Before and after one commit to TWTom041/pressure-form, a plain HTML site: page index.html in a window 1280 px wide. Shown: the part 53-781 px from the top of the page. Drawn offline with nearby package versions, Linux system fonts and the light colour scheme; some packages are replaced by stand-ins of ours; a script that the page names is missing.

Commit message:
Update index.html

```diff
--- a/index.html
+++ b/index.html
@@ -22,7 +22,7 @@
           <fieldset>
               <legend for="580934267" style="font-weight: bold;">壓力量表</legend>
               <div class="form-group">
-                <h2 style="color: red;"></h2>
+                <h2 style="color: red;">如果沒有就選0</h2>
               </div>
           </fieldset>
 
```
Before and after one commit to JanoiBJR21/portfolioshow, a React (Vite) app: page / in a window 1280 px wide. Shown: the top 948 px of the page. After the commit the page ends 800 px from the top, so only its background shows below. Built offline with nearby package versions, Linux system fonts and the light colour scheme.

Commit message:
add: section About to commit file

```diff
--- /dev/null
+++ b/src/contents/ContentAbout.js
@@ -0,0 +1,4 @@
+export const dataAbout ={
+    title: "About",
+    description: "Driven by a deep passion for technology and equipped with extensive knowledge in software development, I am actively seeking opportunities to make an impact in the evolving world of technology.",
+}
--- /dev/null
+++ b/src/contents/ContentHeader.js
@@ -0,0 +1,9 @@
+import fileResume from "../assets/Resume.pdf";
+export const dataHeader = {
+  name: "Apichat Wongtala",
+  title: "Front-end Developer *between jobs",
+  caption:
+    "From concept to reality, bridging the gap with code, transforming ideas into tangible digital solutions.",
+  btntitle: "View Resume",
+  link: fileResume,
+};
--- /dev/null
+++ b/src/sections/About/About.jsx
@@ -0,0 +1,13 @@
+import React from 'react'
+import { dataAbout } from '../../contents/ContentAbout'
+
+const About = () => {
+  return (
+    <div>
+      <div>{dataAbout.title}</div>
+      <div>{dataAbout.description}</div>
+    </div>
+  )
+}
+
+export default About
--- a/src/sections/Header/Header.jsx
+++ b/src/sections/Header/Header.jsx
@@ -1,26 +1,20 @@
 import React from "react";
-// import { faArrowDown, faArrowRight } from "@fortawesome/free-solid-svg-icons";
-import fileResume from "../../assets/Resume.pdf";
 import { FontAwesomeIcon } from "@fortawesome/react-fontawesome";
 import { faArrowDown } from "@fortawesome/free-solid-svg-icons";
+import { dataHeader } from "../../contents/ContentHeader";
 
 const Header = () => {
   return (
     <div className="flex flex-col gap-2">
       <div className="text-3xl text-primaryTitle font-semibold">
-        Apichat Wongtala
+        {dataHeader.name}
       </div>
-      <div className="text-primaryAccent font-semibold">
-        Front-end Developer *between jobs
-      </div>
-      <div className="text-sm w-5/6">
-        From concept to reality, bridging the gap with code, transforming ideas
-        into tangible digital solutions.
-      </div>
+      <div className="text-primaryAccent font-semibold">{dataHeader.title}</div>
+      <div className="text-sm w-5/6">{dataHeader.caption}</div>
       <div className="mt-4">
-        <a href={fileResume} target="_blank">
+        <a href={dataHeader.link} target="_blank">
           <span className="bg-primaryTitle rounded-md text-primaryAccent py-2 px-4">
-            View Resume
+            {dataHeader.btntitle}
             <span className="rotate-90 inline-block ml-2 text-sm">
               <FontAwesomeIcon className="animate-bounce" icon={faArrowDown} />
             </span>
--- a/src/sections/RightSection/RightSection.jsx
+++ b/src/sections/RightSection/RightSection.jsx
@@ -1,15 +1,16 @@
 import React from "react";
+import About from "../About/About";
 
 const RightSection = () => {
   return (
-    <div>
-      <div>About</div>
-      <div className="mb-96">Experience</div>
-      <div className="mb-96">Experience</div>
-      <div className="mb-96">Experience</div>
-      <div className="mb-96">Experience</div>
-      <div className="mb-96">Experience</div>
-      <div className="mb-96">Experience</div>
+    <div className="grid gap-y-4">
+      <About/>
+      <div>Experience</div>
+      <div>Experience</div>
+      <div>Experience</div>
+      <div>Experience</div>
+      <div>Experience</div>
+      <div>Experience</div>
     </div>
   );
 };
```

* * *

WHAT IS REQUIRED
Give back the data above, repeating every record exactly.

ANSWER BOX
Before and after one commit to TWTom041/pressure-form, a plain HTML site: page index.html in a window 1280 px wide. Shown: the part 53-781 px from the top of the page. Drawn offline with nearby package versions, Linux system fonts and the light colour scheme; some packages are replaced by stand-ins of ours; a script that the page names is missing.

Commit message:
Update index.html

```diff
--- a/index.html
+++ b/index.html
@@ -22,7 +22,7 @@
           <fieldset>
               <legend for="580934267" style="font-weight: bold;">壓力量表</legend>
               <div class="form-group">
-                <h2 style="color: red;"></h2>
+                <h2 style="color: red;">如果沒有就選0</h2>
               </div>
           </fieldset>
 
```
Before and after one commit to JanoiBJR21/portfolioshow, a React (Vite) app: page / in a window 1280 px wide. Shown: the top 948 px of the page. After the commit the page ends 800 px from the top, so only its background shows below. Built offline with nearby package versions, Linux system fonts and the light colour scheme.

Commit message:
add: section About to commit file

```diff
--- /dev/null
+++ b/src/contents/ContentAbout.js
@@ -0,0 +1,4 @@
+export const dataAbout ={
+    title: "About",
+    description: "Driven by a deep passion for technology and equipped with extensive knowledge in software development, I am actively seeking opportunities to make an impact in the evolving world of technology.",
+}
--- /dev/null
+++ b/src/contents/ContentHeader.js
@@ -0,0 +1,9 @@
+import fileResume from "../assets/Resume.pdf";
+export const dataHeader = {
+  name: "Apichat Wongtala",
+  title: "Front-end Developer *between jobs",
+  caption:
+    "From concept to reality, bridging the gap with code, transforming ideas into tangible digital solutions.",
+  btntitle: "View Resume",
+  link: fileResume,
+};
--- /dev/null
+++ b/src/sections/About/About.jsx
@@ -0,0 +1,13 @@
+import React from 'react'
+import { dataAbout } from '../../contents/ContentAbout'
+
+const About = () => {
+  return (
+    <div>
+      <div>{dataAbout.title}</div>
+      <div>{dataAbout.description}</div>
+    </div>
+  )
+}
+
+export default About
--- a/src/sections/Header/Header.jsx
+++ b/src/sections/Header/Header.jsx
@@ -1,26 +1,20 @@
 import React from "react";
-// import { faArrowDown, faArrowRight } from "@fortawesome/free-solid-svg-icons";
-import fileResume from "../../assets/Resume.pdf";
 import { FontAwesomeIcon } from "@fortawesome/react-fontawesome";
 import { faArrowDown } from "@fortawesome/free-solid-svg-icons";
+import { dataHeader } from "../../contents/ContentHeader";
 
 const Header = () => {
   return (
     <div className="flex flex-col gap-2">
       <div className="text-3xl text-primaryTitle font-semibold">
-        Apichat Wongtala
+        {dataHeader.name}
       </div>
-      <div className="text-primaryAccent font-semibold">
-        Front-end Developer *between jobs
-      </div>
-      <div className="text-sm w-5/6">
-        From concept to reality, bridging the gap with code, transforming ideas
-        into tangible digital solutions.
-      </div>
+      <div className="text-primaryAccent font-semibold">{dataHeader.title}</div>
+      <div className="text-sm w-5/6">{dataHeader.caption}</div>
       <div className="mt-4">
-        <a href={fileResume} target="_blank">
+        <a href={dataHeader.link} target="_blank">
           <span className="bg-primaryTitle rounded-md text-primaryAccent py-2 px-4">
-            View Resume
+            {dataHeader.btntitle}
             <span className="rotate-90 inline-block ml-2 text-sm">
               <FontAwesomeIcon className="animate-bounce" icon={faArrowDown} />
             </span>
--- a/src/sections/RightSection/RightSection.jsx
+++ b/src/sections/RightSection/RightSection.jsx
@@ -1,15 +1,16 @@
 import React from "react";
+import About from "../About/About";
 
 const RightSection = () => {
   return (
-    <div>
-      <div>About</div>
-      <div className="mb-96">Experience</div>
-      <div className="mb-96">Experience</div>
-      <div className="mb-96">Experience</div>
-      <div className="mb-96">Experience</div>
-      <div className="mb-96">Experience</div>
-      <div className="mb-96">Experience</div>
+    <div className="grid gap-y-4">
+      <About/>
+      <div>Experience</div>
+      <div>Experience</div>
+      <div>Experience</div>
+      <div>Experience</div>
+      <div>Experience</div>
+      <div>Experience</div>
     </div>
   );
 };
```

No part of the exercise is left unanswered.